The fact that no Faraday rotation `signal' has yet been detected from a widespread, all-pervading intergalactic plasma (section 5.1), whereas discrete `magnetized cloud systems' have been detected over a similar redshift range (section 5.2), indicates that population models can be constructed for the latter, which can be tested against RM observations of quasars out to significant lookback times in the universe. Welter et a1 (1984) have produced comprehensive models of this type which they have tested against the best RM data available about a decade ago, and concluded that the RM intervenor population shows clear evolutionary effects out to z approx 2.2. However the data were not sufficient to confidently isolate a particular preferred intervenor model.

The mathematical modeling of discrete sources of RM as a function of z is different from that of the more straightforward case of calculating the `intersection depth' of a sample of intervenors for different cosmological geometries. The latter can be represented as an `optical depth'

Equation 5.6 (5.6)

where P(za) is the probability of intersection by a cloud which has some number density, n(za) = n0(1 + z)3, and a (dimensionless) cross section, A(za) = cn(za) / H0{Sigma0(1 + za)eta}. Here, Sigma is the physical cross section of the RM intervenor, whose cosmic evolution we parameterize by eta, following the notation of Welter et al (1984). The subscript 0 refers to the present epoch. Consequently, tau(ze) can be written in terms of A0, and making use of equations (5.2) and (5.6), as

Equation 5.7 (5.7)

This is a purely geometrical term, applicable to the calculation of tau for any intervenor, whose electromagnetic properties have yet to be specified. If we assume Omega = 0, it integrates easily to become

Equation 5.8 (5.8)

(Welter et al 1984).

Only small numbers of galaxy-scale intersections occur per quasar out to z approx 3.3 (see e.g. Khari-Joshi and Perry 1982). More importantly, because of the (1 + za)-2 `watering down' effect on a Faraday RM ( RMi for the ith cloud) generated at za, the probability density function (Re(RMi, ze)) for the total RM due to the (few) intervenors between us and ze, must include the sum over all combinations of RM, which, in turn, must be summed over all combinations of za. For example, two clouds of comparable RMi at two large zas (more probable) will generate a smaller observed RM (depending on eta) than the same two clouds at low za (less probable), assuming no cosmic evolution of RMi.

Since the possibility of evolution needs to be introduced in a statistical model describing the Faraday RM strength of the clouds, we express the latter as an RMS (following Welter et al 1984);

Equation 5.9 (5.9)


Equation 5.10 (5.10)

where C, and Q apply to RM generated in any intervening clouds, and that associated with the quasar, respectively. The subscript 0 refers to the present epoch, as before.

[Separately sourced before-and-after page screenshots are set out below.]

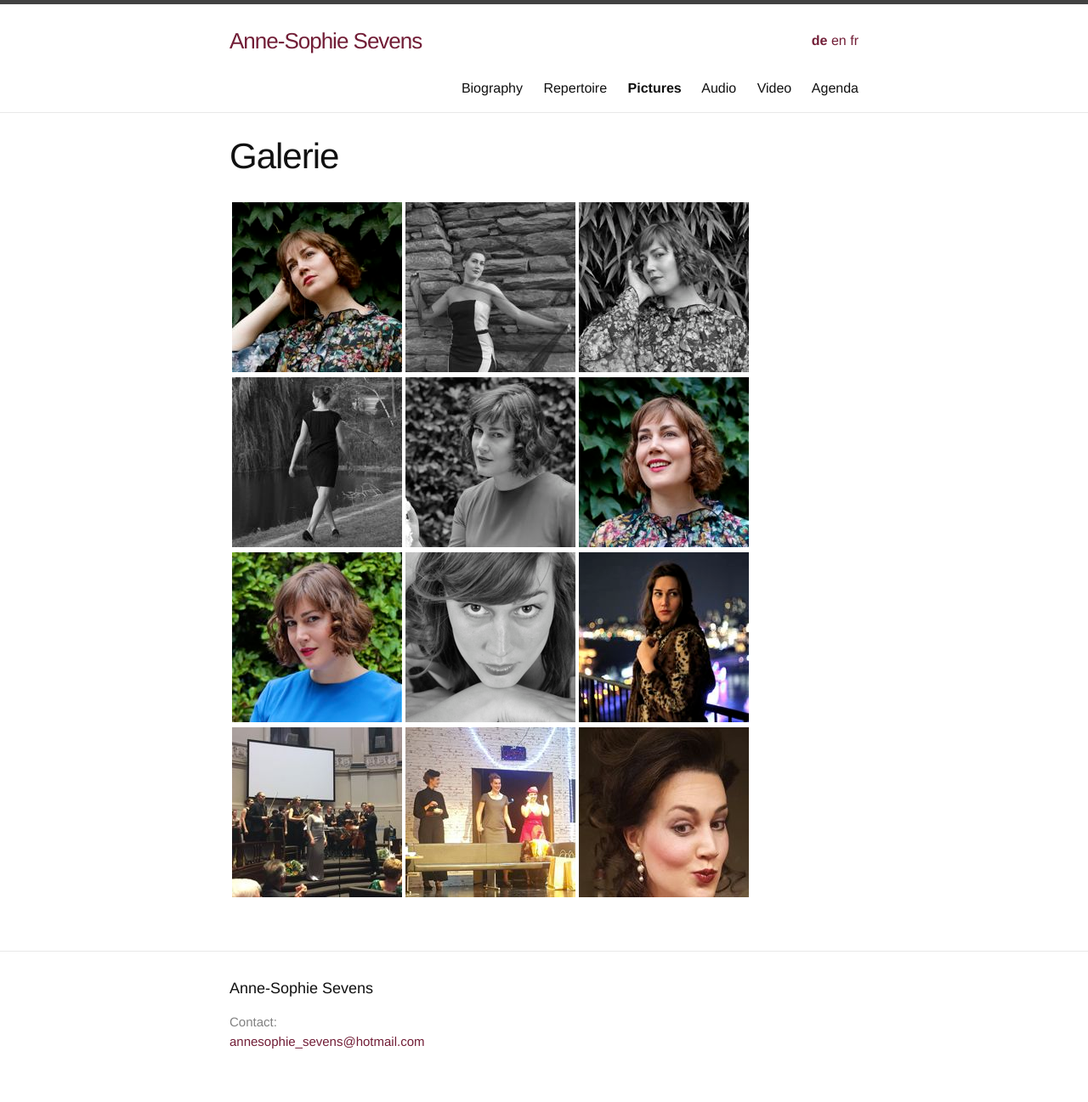
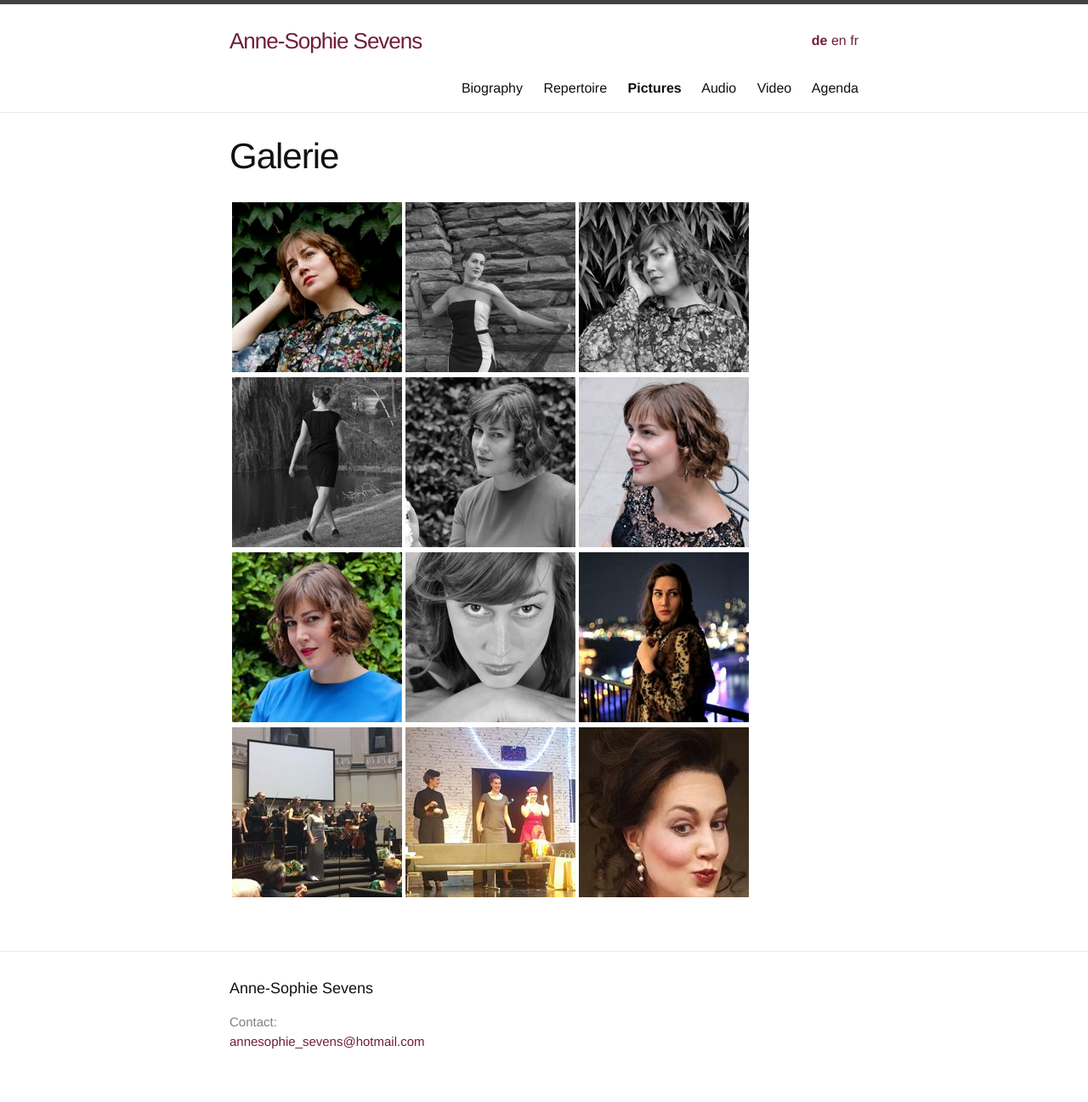
Before and after one commit to annesophie-sevens/annesophie-sevens.github.io, a Jekyll site: the page built from pictures-de.md, in a window 1280 px wide. Shown: the whole page at 85% size. Built offline with Jekyll 4.4.1, drawn with Linux system fonts in a browser that asks for light colours.

Commit message:
Update pictures-de.md

```diff
--- a/pictures-de.md
+++ b/pictures-de.md
@@ -8,7 +8,7 @@
 
 | <a href="/assets/20.JPG"> ![]({{ site.baseurl }}/assets/20_thumbnail.jpg) </a> | <a href="/assets/a5.jpg"> ![]({{ site.baseurl }}/assets/a5-thumbnail.jpg) </a> | <a href="/assets/24.JPG">  ![]({{ site.baseurl }}/assets/24_thumbnail.jpg) </a> |
 
-| <a href="/assets/LOOP.jpg"> ![]({{ site.baseurl }}/assets/LOOP 1.jpg) </a> | <a href="/assets/BLOEM 1.jpg"> ![]({{ site.baseurl }}/assets/bloem.jpg) </a> | <a href="/assets/23.JPG">![]({{ site.baseurl }}/assets/23_thumbnail.jpg) </a> |
+| <a href="/assets/LOOP.jpg"> ![]({{ site.baseurl }}/assets/LOOP 1.jpg) </a> | <a href="/assets/BLOEM 1.jpg"> ![]({{ site.baseurl }}/assets/bloem.jpg) </a> | <a href="/assets/26.JPG">![]({{ site.baseurl }}/assets/26_thumbnail.jpg) </a> |
 
 |  <a href="/assets/25.JPG">  ![]({{ site.baseurl }}/assets/25_thumbnail.jpg) </a> | <a href="/assets/picture1.jpg"> ![]({{ site.baseurl }}/assets/picture1-thumbnail.jpg) </a>|<a href="/assets/b2.jpg"> ![]({{ site.baseurl }}/assets/b2-thumbnail.jpg) </a>|
 
```
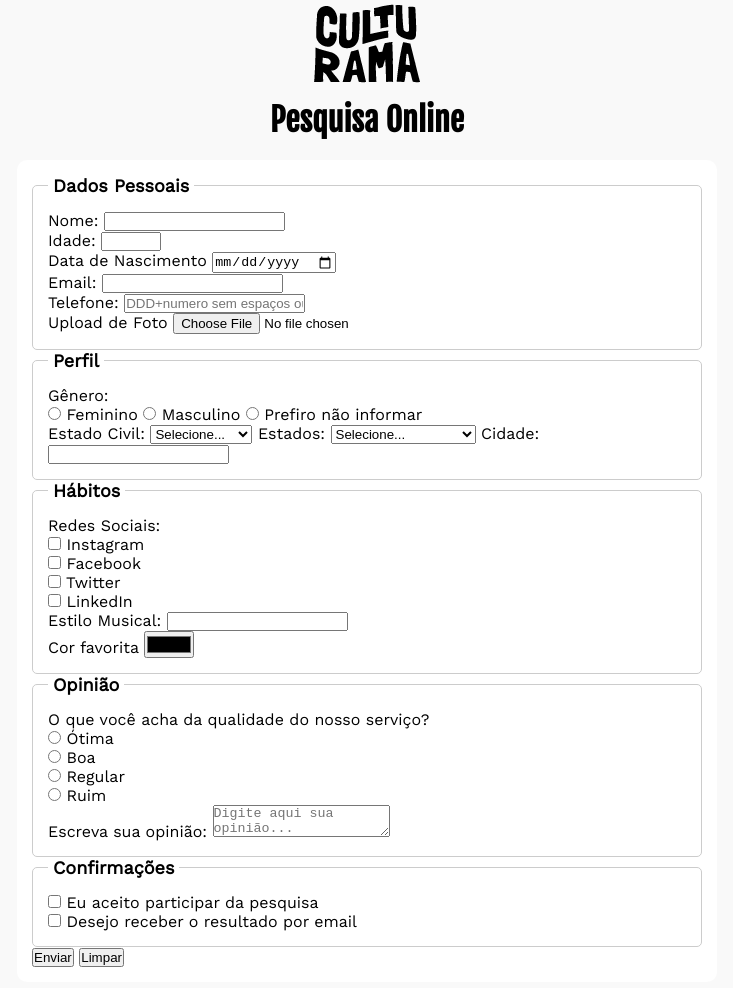
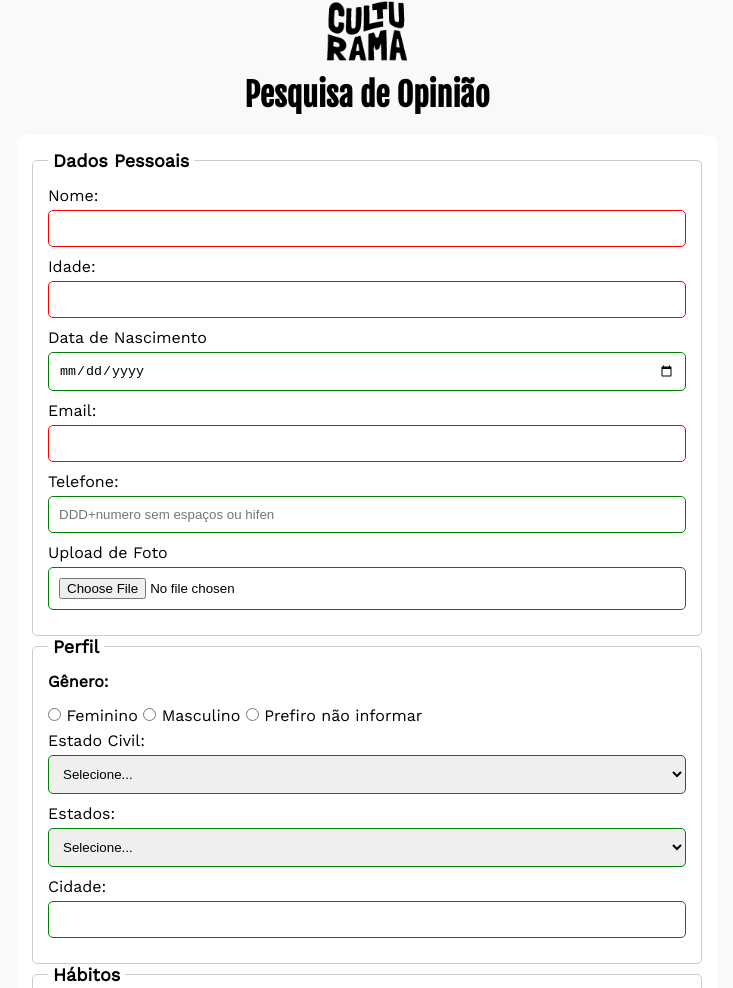
Before and after one commit to helder-marques/Formulario, a plain HTML site: page index.html in a window 1280 px wide. Shown: the part 9-997 px from the top of the page, without its empty margins (273-1006 px from the left). Drawn offline with nearby package versions, Linux system fonts and the light colour scheme.

Commit message:
adicionando estilo aos inputs e botoes do formulario

```diff
--- a/css/style.css
+++ b/css/style.css
@@ -18,7 +18,7 @@
   margin-bottom: 20px;
 }
 img {
-  width: 100pxS;
+  width: 100px;
 }
 
 h1 {
@@ -29,6 +29,7 @@
   background-color: #ffffff;
   padding: 15px;
   border-radius: 10px;
+  margin-bottom: 100px;
 }
 
 fieldset {
@@ -42,3 +43,67 @@
   font-size: 18px;
   padding: 0 5px;
 }
+label {
+  display: inline-block;
+  margin-bottom: 5px;
+}
+
+p {
+  margin-bottom: 15px;
+  font-weight: bold;
+}
+input,
+select,
+textarea {
+  width: 100%;
+  padding: 10px;
+  margin-bottom: 10px;
+  border: 1px solid #cccccc;
+  border-radius: 5px;
+}
+
+textarea {
+  min-height: 100px;
+}
+
+input[type="radio"],
+input[type="checkbox"] {
+  width: auto;
+}
+
+input[type="color"] {
+  width: 40px;
+  padding: 0 5px;
+}
+
+input:invalid,
+select:invalid,
+textarea:invalid {
+  border-color: red;
+}
+
+input:valid,
+select:valid,
+textarea:valid {
+  border-color: green;
+}
+
+button {
+  width: 100px;
+  height: 30px;
+  margin-right: 10px;
+  background-color: #ffffff;
+  border: 1px solid #cccccc;
+  border-radius: 5px;
+  cursor: pointer;
+}
+
+button[type="submit"]:hover {
+  background-color: green;
+  color: #ffffff;
+}
+
+button[type="reset"]:hover {
+  background-color: orangered;
+  color: #ffffff;
+}
--- a/index.html
+++ b/index.html
@@ -17,7 +17,7 @@
     <main>
       <header>
         <img src="img/logo-culturama.png" alt="Logo culturama" />
-        <h1>Pesquisa Online</h1>
+        <h1>Pesquisa de Opinião</h1>
       </header>
       <section>
         <form action="" method="get">
```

Welter et al (1984), using these concepts, developed appropriate general mathematical formalisms which can be used to deduce, or limit the parameters sigmaC, A, betaC, betaQ and eta. They show that the measured sigma2(ze), which they determined from a sample of 116 quasar RMS indicates significant evolution (namely betaC and/or betaQ > 0), and that, if future RM samples enable a precise specification of the fraction of non-intersections (f0), it should be possible in future to specify all of the above unknowns. This information, together with future high resolution absorption spectra for the same quasars, will provide fairly direct data on the evolution of Faraday rotating intervenors. out to the most distant quasars. This is an exciting prospect, in that it can potentially generate magnetic field estimates over > 90% of the Hubble time.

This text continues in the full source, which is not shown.